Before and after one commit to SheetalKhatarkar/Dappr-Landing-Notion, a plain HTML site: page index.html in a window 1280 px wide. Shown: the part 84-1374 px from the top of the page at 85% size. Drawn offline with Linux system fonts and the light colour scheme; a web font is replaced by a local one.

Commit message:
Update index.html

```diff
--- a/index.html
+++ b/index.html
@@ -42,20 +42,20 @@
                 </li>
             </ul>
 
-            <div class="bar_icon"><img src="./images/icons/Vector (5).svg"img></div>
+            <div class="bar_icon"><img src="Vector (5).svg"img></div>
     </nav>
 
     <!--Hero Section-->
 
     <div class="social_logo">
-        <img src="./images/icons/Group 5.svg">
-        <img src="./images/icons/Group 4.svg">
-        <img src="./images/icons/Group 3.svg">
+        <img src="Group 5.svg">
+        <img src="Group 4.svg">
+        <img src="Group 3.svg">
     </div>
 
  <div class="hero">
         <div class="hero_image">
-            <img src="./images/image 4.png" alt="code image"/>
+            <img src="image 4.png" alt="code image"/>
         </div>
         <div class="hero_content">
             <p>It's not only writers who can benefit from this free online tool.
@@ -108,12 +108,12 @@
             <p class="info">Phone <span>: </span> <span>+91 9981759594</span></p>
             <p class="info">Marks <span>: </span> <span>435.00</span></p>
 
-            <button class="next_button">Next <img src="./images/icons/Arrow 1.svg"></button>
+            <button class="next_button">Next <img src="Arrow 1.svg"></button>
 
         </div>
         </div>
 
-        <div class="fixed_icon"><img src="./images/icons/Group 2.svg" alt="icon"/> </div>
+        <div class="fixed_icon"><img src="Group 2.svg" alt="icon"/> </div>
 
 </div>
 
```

☆ ☆ ☆ ☆

• EXERCISE
Set down the listing in full, keeping every word exactly as it is.

• ANSWER SPACE
Before and after one commit to SheetalKhatarkar/Dappr-Landing-Notion, a plain HTML site: page index.html in a window 1280 px wide. Shown: the part 84-1374 px from the top of the page at 85% size. Drawn offline with Linux system fonts and the light colour scheme; a web font is replaced by a local one.

Commit message:
Update index.html

```diff
--- a/index.html
+++ b/index.html
@@ -42,20 +42,20 @@
                 </li>
             </ul>
 
-            <div class="bar_icon"><img src="./images/icons/Vector (5).svg"img></div>
+            <div class="bar_icon"><img src="Vector (5).svg"img></div>
     </nav>
 
     <!--Hero Section-->
 
     <div class="social_logo">
-        <img src="./images/icons/Group 5.svg">
-        <img src="./images/icons/Group 4.svg">
-        <img src="./images/icons/Group 3.svg">
+        <img src="Group 5.svg">
+        <img src="Group 4.svg">
+        <img src="Group 3.svg">
     </div>
 
  <div class="hero">
         <div class="hero_image">
-            <img src="./images/image 4.png" alt="code image"/>
+            <img src="image 4.png" alt="code image"/>
         </div>
         <div class="hero_content">
             <p>It's not only writers who can benefit from this free online tool.
@@ -108,12 +108,12 @@
             <p class="info">Phone <span>: </span> <span>+91 9981759594</span></p>
             <p class="info">Marks <span>: </span> <span>435.00</span></p>
 
-            <button class="next_button">Next <img src="./images/icons/Arrow 1.svg"></button>
+            <button class="next_button">Next <img src="Arrow 1.svg"></button>
 
         </div>
         </div>
 
-        <div class="fixed_icon"><img src="./images/icons/Group 2.svg" alt="icon"/> </div>
+        <div class="fixed_icon"><img src="Group 2.svg" alt="icon"/> </div>
 
 </div>
 
```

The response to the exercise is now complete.